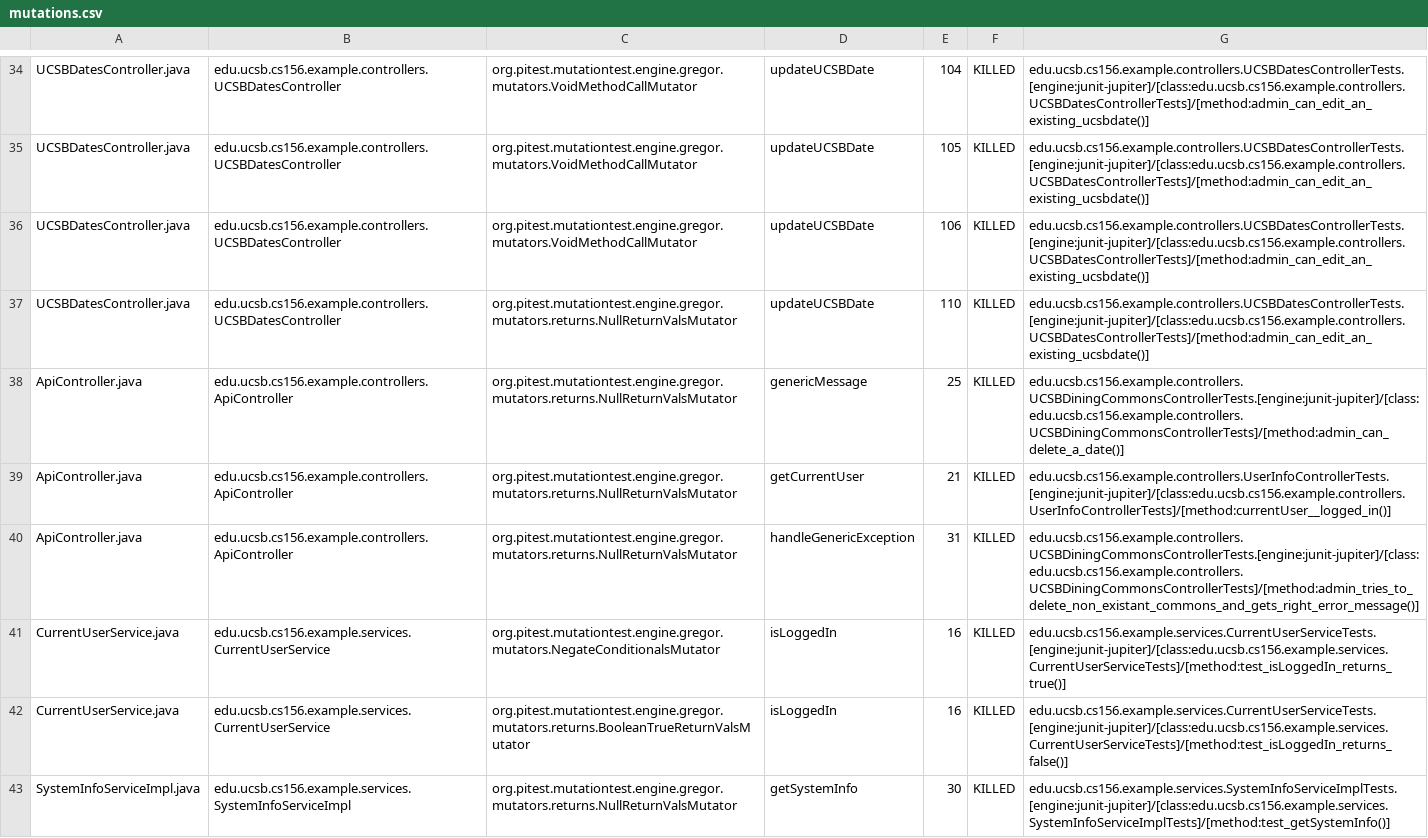
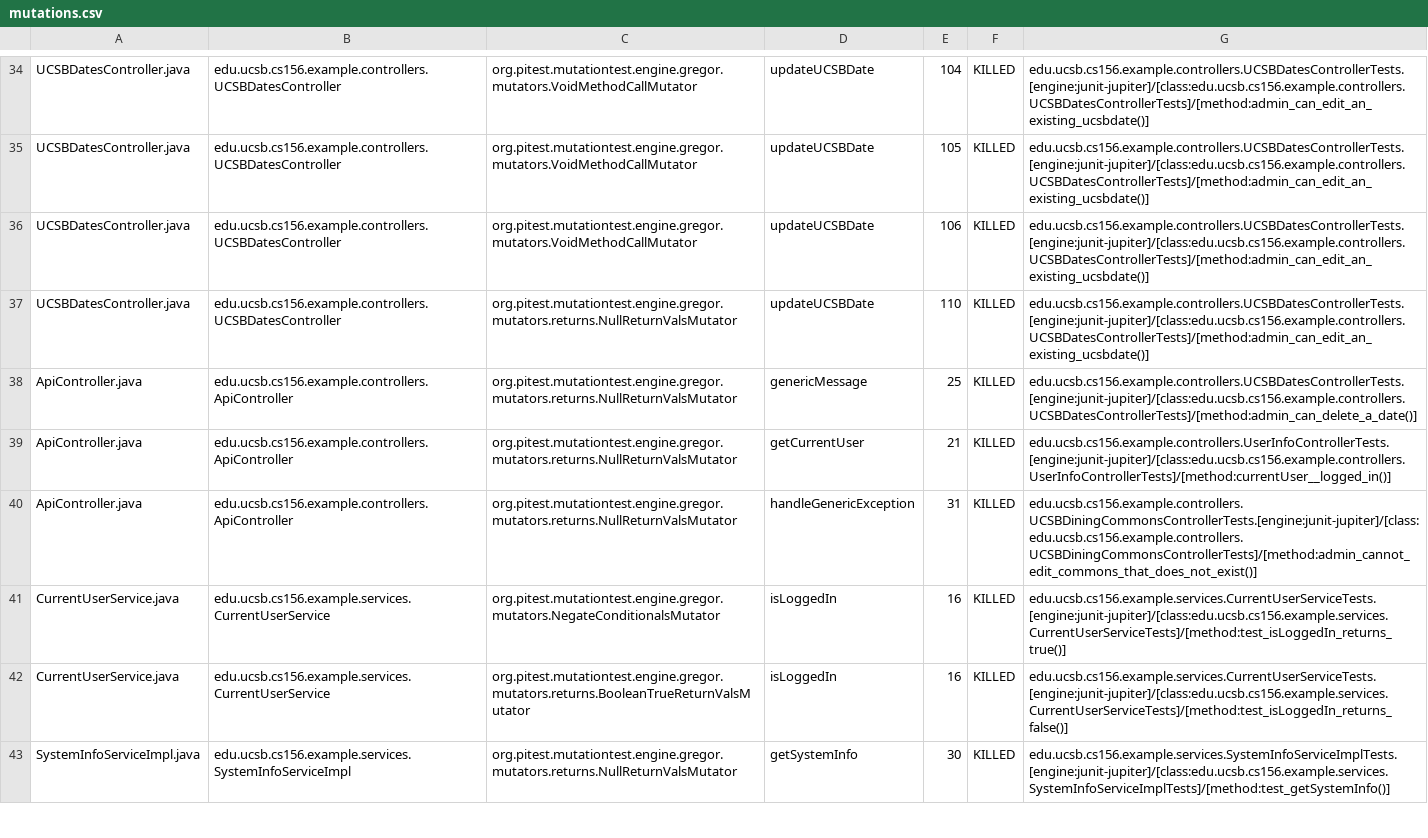
Before and after one commit to ucsb-cs156-m23/team02-m23-10am-4, a CSV file: prs/37/pitest/mutations.csv, drawn as a sheet; only a part is shown, gaps mark what is left out.

Commit message:
Deploying to gh-pages from @ ucsb-cs156-m23/team02-m23-10am-4@ed16b76e6d8d201080ed6b040e492b980017e138 🚀

```diff
--- a/prs/37/pitest/mutations.csv
+++ b/prs/37/pitest/mutations.csv
@@ -37,5 +37,5 @@ UCSBDatesController.java,edu.ucsb.cs156.example.controllers.UCSBDatesController,
 UCSBDatesController.java,edu.ucsb.cs156.example.controllers.UCSBDatesController,org.pitest.mutationtest.engine.gregor.mutators.returns.NullReturnValsMutator,updateUCSBDate,110,KILLED,edu.ucsb.cs156.example.controllers.UCSBDatesControllerTests.[engine:junit-jupiter]/[class:edu.ucsb.cs156.example.controllers.UCSBDatesControllerTests]/[method:admin_can_edit_an_existing_ucsbdate()]
-ApiController.java,edu.ucsb.cs156.example.controllers.ApiController,org.pitest.mutationtest.engine.gregor.mutators.returns.NullReturnValsMutator,genericMessage,25,KILLED,edu.ucsb.cs156.example.controllers.UCSBDiningCommonsControllerTests.[engine:junit-jupiter]/[class:edu.ucsb.cs156.example.controllers.UCSBDiningCommonsControllerTests]/[method:admin_can_delete_a_date()]
+ApiController.java,edu.ucsb.cs156.example.controllers.ApiController,org.pitest.mutationtest.engine.gregor.mutators.returns.NullReturnValsMutator,genericMessage,25,KILLED,edu.ucsb.cs156.example.controllers.UCSBDatesControllerTests.[engine:junit-jupiter]/[class:edu.ucsb.cs156.example.controllers.UCSBDatesControllerTests]/[method:admin_can_delete_a_date()]
 ApiController.java,edu.ucsb.cs156.example.controllers.ApiController,org.pitest.mutationtest.engine.gregor.mutators.returns.NullReturnValsMutator,getCurrentUser,21,KILLED,edu.ucsb.cs156.example.controllers.UserInfoControllerTests.[engine:junit-jupiter]/[class:edu.ucsb.cs156.example.controllers.UserInfoControllerTests]/[method:currentUser__logged_in()]
-ApiController.java,edu.ucsb.cs156.example.controllers.ApiController,org.pitest.mutationtest.engine.gregor.mutators.returns.NullReturnValsMutator,handleGenericException,31,KILLED,edu.ucsb.cs156.example.controllers.UCSBDiningCommonsControllerTests.[engine:junit-jupiter]/[class:edu.ucsb.cs156.example.controllers.UCSBDiningCommonsControllerTests]/[method:admin_tries_to_delete_non_existant_commons_and_gets_right_error_message()]
+ApiController.java,edu.ucsb.cs156.example.controllers.ApiController,org.pitest.mutationtest.engine.gregor.mutators.returns.NullReturnValsMutator,handleGenericException,31,KILLED,edu.ucsb.cs156.example.controllers.UCSBDiningCommonsControllerTests.[engine:junit-jupiter]/[class:edu.ucsb.cs156.example.controllers.UCSBDiningCommonsControllerTests]/[method:admin_cannot_edit_commons_that_does_not_exist()]
 CurrentUserService.java,edu.ucsb.cs156.example.services.CurrentUserService,org.pitest.mutationtest.engine.gregor.mutators.NegateConditionalsMutator,isLoggedIn,16,KILLED,edu.ucsb.cs156.example.services.CurrentUserServiceTests.[engine:junit-jupiter]/[class:edu.ucsb.cs156.example.services.CurrentUserServiceTests]/[method:test_isLoggedIn_returns_true()]
```
Also changed, not shown: 11 other files.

==================================================

Problem requirements - From the entries above, extract each line containing "mutations".

Answer to this task -
Before and after one commit to ucsb-cs156-m23/team02-m23-10am-4, a CSV file: prs/37/pitest/mutations.csv, drawn as a sheet; only a part is shown, gaps mark what is left out.
--- a/prs/37/pitest/mutations.csv
+++ b/prs/37/pitest/mutations.csv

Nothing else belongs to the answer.